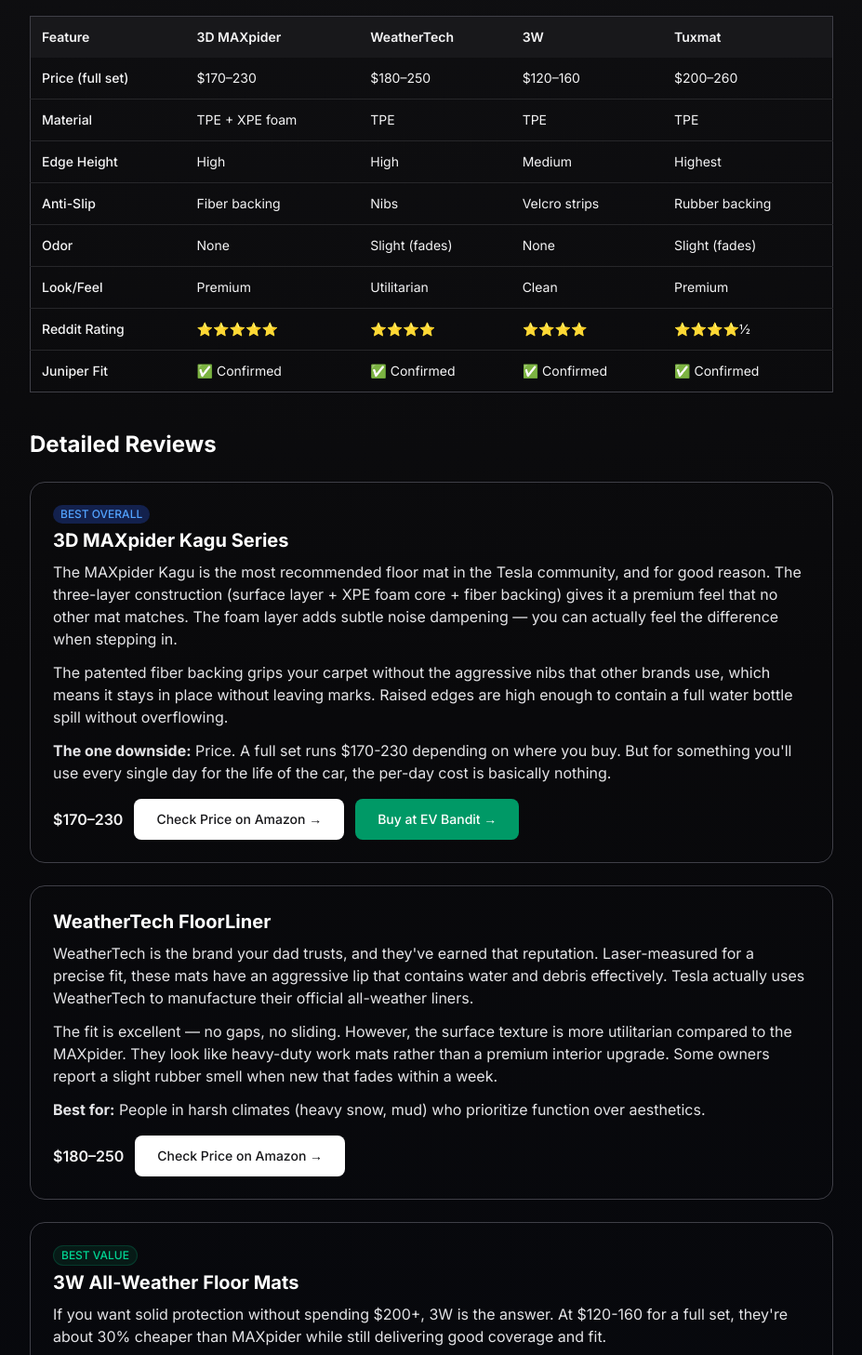
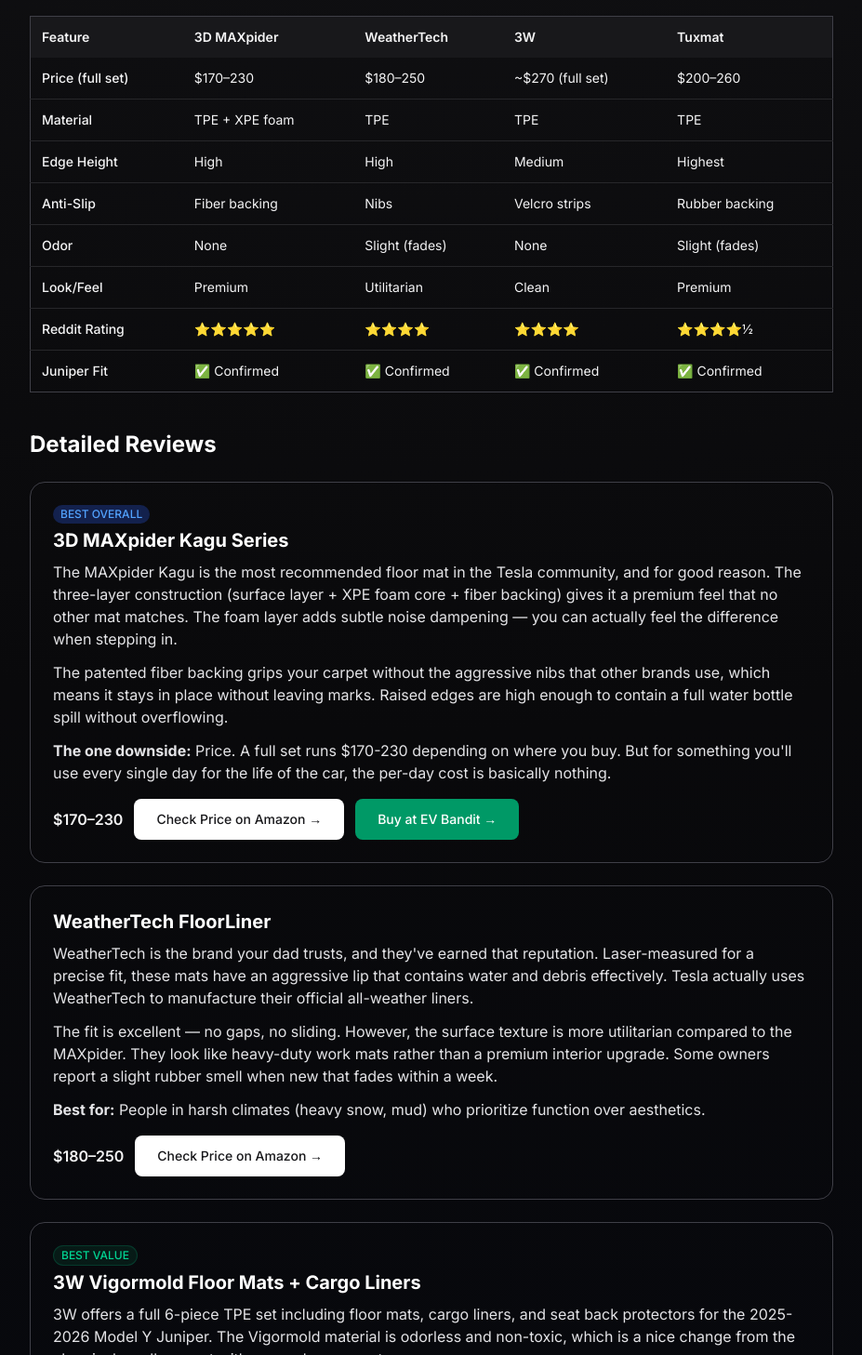
Before and after one commit to jzOcb/teslamodelguy, a Next.js app: page /reviews/floor-mats/best-tesla-model-y-juniper-floor-mats in a window 1280 px wide. Shown: the part 1343-2800 px from the top of the page at 93% size, without its empty margins (176-1103 px from the left). Built offline with nearby package versions, Linux system fonts and the light colour scheme.

Commit message:
Update 3W product content: correct price, description, features from actual Amazon listing

```diff
--- a/src/app/reviews/floor-mats/best-tesla-model-y-juniper-floor-mats/page.tsx
+++ b/src/app/reviews/floor-mats/best-tesla-model-y-juniper-floor-mats/page.tsx
@@ -41,7 +41,7 @@
         <h2 className="font-bold text-white mb-3">⚡ Quick Verdict</h2>
         <ul className="space-y-2 text-sm">
           <li><strong>Best Overall:</strong> 3D MAXpider Kagu — premium fit, looks great, most Reddit-recommended</li>
-          <li><strong>Best Value:</strong> 3W — 30% cheaper, solid protection, velcro backing</li>
+          <li><strong>Best Value:</strong> 3W Vigormold — full set with cargo liners + seat protectors, great value</li>
           <li><strong>Best Brand Recognition:</strong> WeatherTech — you know the name, excellent containment</li>
           <li><strong>Best Coverage:</strong> Tuxmat — highest sidewall edges, maximum protection</li>
         </ul>
@@ -80,7 +80,7 @@
               </tr>
             </thead>
             <tbody className="divide-y divide-zinc-800">
-              <tr><td className="p-3 font-medium">Price (full set)</td><td className="p-3">$170–230</td><td className="p-3">$180–250</td><td className="p-3">$120–160</td><td className="p-3">$200–260</td></tr>
+              <tr><td className="p-3 font-medium">Price (full set)</td><td className="p-3">$170–230</td><td className="p-3">$180–250</td><td className="p-3">~$270 (full set)</td><td className="p-3">$200–260</td></tr>
               <tr><td className="p-3 font-medium">Material</td><td className="p-3">TPE + XPE foam</td><td className="p-3">TPE</td><td className="p-3">TPE</td><td className="p-3">TPE</td></tr>
               <tr><td className="p-3 font-medium">Edge Height</td><td className="p-3">High</td><td className="p-3">High</td><td className="p-3">Medium</td><td className="p-3">Highest</td></tr>
               <tr><td className="p-3 font-medium">Anti-Slip</td><td className="p-3">Fiber backing</td><td className="p-3">Nibs</td><td className="p-3">Velcro strips</td><td className="p-3">Rubber backing</td></tr>
@@ -154,23 +154,23 @@
           <div className="flex items-center gap-2 mb-1">
             <span className="bg-emerald-500/10 text-emerald-400 border border-emerald-500/20 text-xs font-medium px-2 py-0.5 rounded-full">BEST VALUE</span>
           </div>
-          <h3 className="text-xl font-bold text-white mb-2">3W All-Weather Floor Mats</h3>
+          <h3 className="text-xl font-bold text-white mb-2">3W Vigormold Floor Mats + Cargo Liners</h3>
           <p className="text-zinc-200 mb-3">
-            If you want solid protection without spending $200+, 3W is the answer. At $120-160 for
-            a full set, they&apos;re about 30% cheaper than MAXpider while still delivering good coverage
-            and fit.
+            3W offers a full 6-piece TPE set including floor mats, cargo liners, and seat back protectors
+            for the 2025-2026 Model Y Juniper. The Vigormold material is odorless and non-toxic, which is
+            a nice change from the chemical smell you get with some cheaper mats.
           </p>
           <p className="text-zinc-200 mb-3">
-            The velcro-like strips on the bottom keep them anchored well. Edge height is slightly lower
-            than MAXpider and WeatherTech, but still sufficient for normal use. Cleaning is straightforward
-            — pull out, hose down, dry, done.
+            The front mats have a clever built-in storage groove for umbrellas, and the rear mats extend
+            under the seats for extra coverage. Edge-to-edge custom fit with raised lips to catch spills.
+            4.5 stars on Amazon with solid reviews. Easy to clean - just hose them off.
           </p>
           <p className="text-zinc-200 mb-3">
-            <strong>Best for:</strong> Budget-conscious owners who want good protection without the premium
-            price tag.
+            <strong>Best for:</strong> Owners who want a complete protection kit (floor + cargo + seat backs)
+            in one purchase. At $270 for the full set, it&apos;s actually good value considering you get everything.
           </p>
           <div className="flex items-center gap-3 mt-4 flex-wrap">
-            <span className="font-semibold">$120–160</span>
+            <span className="font-semibold">~$270 (full set)</span>
             <a href="https://www.amazon.com/dp/B0F2FFNT3X?tag=teslamodelguy-20" target="_blank" rel="noopener noreferrer" className="text-sm bg-white text-zinc-900 px-6 py-3 rounded-lg font-medium hover:bg-zinc-200 transition">Check Price on Amazon →</a>
           </div>
         </div>
--- a/src/app/reviews/floor-mats/page.tsx
+++ b/src/app/reviews/floor-mats/page.tsx
@@ -47,9 +47,9 @@
     name: "3W All-Weather Floor Mats",
     brand: "3W",
     image: "/images/3w-product.jpg",
-    price: "$120–160",
+    price: "~$270 (full set)",
     description:
-      "Around 30% cheaper than MAXpider with solid coverage and strong anti-slip hold. Great value option.",
+      "Full TPE set with floor mats, cargo liners, and seat back protectors. Odorless Vigormold material, 4.5 stars.",
     amazonSearch: "3W+Tesla+Model+Y+floor+mats",
   },
   {
```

········

▶ [EXERCISE] In how many lines of the material above does the word "page" appear? Reply with the number only.

▶ [EXPECTED OUTPUT] 5